[EXERCISE BRIEF]
Your reply should reproduce the data below without a single alteration, apart from dropping the images.

··· LISTED ENTRIES ···

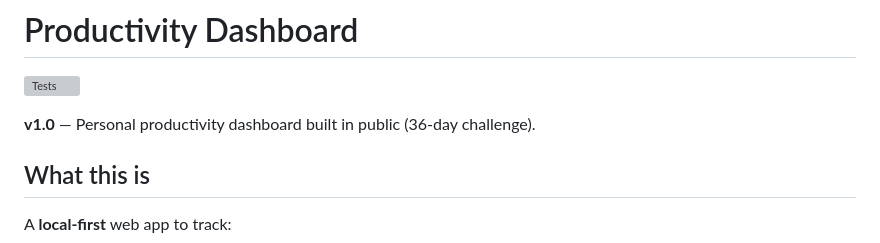
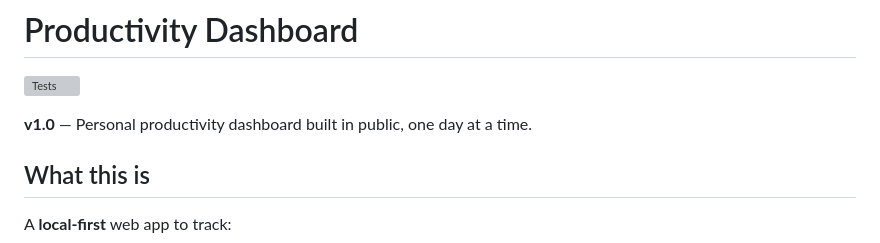
Before and after one commit to Salvatorepolise/productivity-dashboard, a Markdown page: README.md, the part around the change. GitHub-like rendering; grey boxes are pictures that could not be loaded.

Commit message:
Day 40: update README intro
Co-Authored-By: Claude Opus 5.5 <noreply@anthropic.com>

```diff
--- a/README.md
+++ b/README.md
@@ -2,7 +2,7 @@
 
 [![Tests](https://github.com/Salvatorepolise/productivity-dashboard/actions/workflows/test.yml/badge.svg)](https://github.com/Salvatorepolise/productivity-dashboard/actions/workflows/test.yml)
 
-**v1.0** — Personal productivity dashboard built in public (36-day challenge).
+**v1.0** — Personal productivity dashboard built in public, one day at a time.
 
 ## What this is
 
```
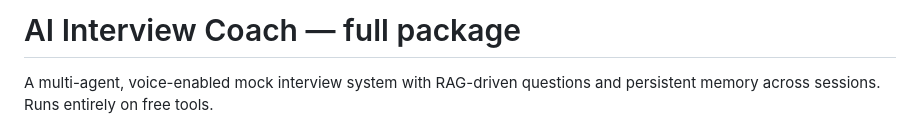
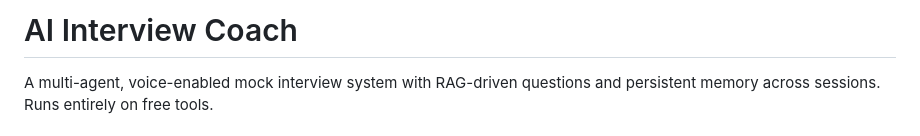
Before and after one commit to adityagupta1709/ai-interview-coach, a Markdown page: README.md, the part around the change. Drawn GitHub-style.

```diff
--- a/README.md
+++ b/README.md
@@ -1,4 +1,4 @@
-# AI Interview Coach — full package
+# AI Interview Coach
 
 A multi-agent, voice-enabled mock interview system with RAG-driven questions and
 persistent memory across sessions. Runs entirely on free tools.
```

···

[EXPECTED ANSWER]
Before and after one commit to Salvatorepolise/productivity-dashboard, a Markdown page: README.md, the part around the change. GitHub-like rendering; grey boxes are pictures that could not be loaded.

Commit message:
Day 40: update README intro
Co-Authored-By: Claude Opus 5.5 <noreply@anthropic.com>

```diff
--- a/README.md
+++ b/README.md
@@ -2,7 +2,7 @@
 
 [![Tests](https://github.com/Salvatorepolise/productivity-dashboard/actions/workflows/test.yml/badge.svg)](https://github.com/Salvatorepolise/productivity-dashboard/actions/workflows/test.yml)
 
-**v1.0** — Personal productivity dashboard built in public (36-day challenge).
+**v1.0** — Personal productivity dashboard built in public, one day at a time.
 
 ## What this is
 
```
Before and after one commit to adityagupta1709/ai-interview-coach, a Markdown page: README.md, the part around the change. Drawn GitHub-style.

```diff
--- a/README.md
+++ b/README.md
@@ -1,4 +1,4 @@
-# AI Interview Coach — full package
+# AI Interview Coach
 
 A multi-agent, voice-enabled mock interview system with RAG-driven questions and
 persistent memory across sessions. Runs entirely on free tools.
```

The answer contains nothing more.